(Records from a data collection)
----
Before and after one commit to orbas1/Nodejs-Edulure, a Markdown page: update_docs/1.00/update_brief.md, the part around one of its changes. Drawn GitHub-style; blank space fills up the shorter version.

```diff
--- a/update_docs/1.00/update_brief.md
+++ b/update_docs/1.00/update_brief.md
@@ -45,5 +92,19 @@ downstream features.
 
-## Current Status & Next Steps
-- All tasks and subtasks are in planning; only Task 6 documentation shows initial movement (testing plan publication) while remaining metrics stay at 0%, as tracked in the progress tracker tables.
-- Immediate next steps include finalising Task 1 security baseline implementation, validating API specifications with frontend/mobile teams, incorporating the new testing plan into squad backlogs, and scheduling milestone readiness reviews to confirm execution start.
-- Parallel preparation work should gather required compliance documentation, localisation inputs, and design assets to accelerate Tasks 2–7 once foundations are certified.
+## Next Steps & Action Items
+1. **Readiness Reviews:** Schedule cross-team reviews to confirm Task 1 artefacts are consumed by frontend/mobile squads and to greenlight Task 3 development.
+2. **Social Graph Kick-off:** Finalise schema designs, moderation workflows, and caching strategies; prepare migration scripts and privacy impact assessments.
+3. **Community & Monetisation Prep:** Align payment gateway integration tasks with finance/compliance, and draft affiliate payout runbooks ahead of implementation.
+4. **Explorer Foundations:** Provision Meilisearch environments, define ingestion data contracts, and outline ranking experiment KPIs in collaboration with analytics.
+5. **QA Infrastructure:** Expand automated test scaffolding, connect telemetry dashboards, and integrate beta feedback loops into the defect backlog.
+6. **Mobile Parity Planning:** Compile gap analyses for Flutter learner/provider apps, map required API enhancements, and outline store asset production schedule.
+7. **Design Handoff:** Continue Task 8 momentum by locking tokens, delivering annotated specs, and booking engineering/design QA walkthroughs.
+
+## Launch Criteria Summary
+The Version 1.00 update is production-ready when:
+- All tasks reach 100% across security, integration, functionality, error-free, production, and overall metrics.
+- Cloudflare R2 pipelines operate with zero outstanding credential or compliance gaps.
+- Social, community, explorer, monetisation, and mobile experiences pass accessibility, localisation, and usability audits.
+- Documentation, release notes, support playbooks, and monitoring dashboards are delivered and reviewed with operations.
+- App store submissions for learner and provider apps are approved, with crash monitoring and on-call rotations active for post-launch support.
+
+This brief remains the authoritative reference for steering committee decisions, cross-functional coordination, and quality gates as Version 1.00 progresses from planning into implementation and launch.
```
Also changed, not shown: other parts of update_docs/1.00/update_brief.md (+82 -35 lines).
----
- _Prompt_: Check each line above for the word "production", and give only the number of lines that contain it.

- _Exercise result_: 3